* [Directions]: Copy each line that contains the string "center", taking them from the material.

::::::

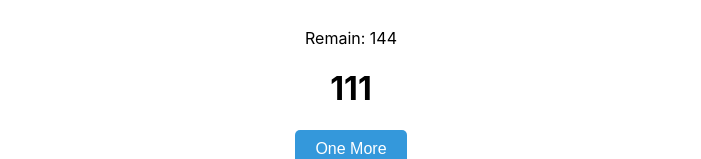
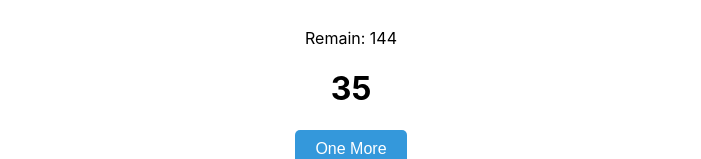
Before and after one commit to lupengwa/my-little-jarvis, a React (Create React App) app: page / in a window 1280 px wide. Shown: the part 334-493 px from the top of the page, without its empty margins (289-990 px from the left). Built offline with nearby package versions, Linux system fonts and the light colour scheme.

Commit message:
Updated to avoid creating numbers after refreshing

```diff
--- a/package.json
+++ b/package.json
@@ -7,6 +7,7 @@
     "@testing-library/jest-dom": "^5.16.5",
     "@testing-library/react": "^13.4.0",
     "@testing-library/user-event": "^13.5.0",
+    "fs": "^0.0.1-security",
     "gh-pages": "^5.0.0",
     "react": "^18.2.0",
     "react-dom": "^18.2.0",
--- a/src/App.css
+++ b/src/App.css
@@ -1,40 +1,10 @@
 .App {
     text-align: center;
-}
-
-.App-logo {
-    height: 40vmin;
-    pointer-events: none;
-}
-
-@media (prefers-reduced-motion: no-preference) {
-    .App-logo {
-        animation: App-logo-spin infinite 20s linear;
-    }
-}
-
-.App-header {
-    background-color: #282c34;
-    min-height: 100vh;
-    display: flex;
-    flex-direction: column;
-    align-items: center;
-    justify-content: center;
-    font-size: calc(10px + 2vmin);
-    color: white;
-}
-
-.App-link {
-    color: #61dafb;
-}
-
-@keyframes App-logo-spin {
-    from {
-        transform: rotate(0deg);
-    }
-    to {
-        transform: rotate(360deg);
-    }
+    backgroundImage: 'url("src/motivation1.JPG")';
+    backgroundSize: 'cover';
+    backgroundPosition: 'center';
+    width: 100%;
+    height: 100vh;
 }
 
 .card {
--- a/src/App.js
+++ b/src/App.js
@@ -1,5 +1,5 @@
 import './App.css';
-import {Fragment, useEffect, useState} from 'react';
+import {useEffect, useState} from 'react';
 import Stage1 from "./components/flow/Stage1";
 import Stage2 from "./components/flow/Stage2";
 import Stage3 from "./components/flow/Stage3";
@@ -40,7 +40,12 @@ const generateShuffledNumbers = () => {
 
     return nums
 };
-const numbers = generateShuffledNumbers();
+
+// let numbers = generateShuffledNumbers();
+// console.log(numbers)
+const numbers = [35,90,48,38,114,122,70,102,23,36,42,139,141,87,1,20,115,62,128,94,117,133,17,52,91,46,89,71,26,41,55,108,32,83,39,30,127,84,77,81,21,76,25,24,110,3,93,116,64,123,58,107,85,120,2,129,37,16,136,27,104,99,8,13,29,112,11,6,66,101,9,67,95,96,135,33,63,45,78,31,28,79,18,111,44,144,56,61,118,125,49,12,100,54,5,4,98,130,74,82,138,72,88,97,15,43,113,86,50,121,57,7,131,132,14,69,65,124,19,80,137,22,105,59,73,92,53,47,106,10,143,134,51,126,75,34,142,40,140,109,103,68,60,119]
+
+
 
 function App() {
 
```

::::::

* [Result for this task]:
     text-align: center;
-    align-items: center;
-    justify-content: center;
+    backgroundPosition: 'center';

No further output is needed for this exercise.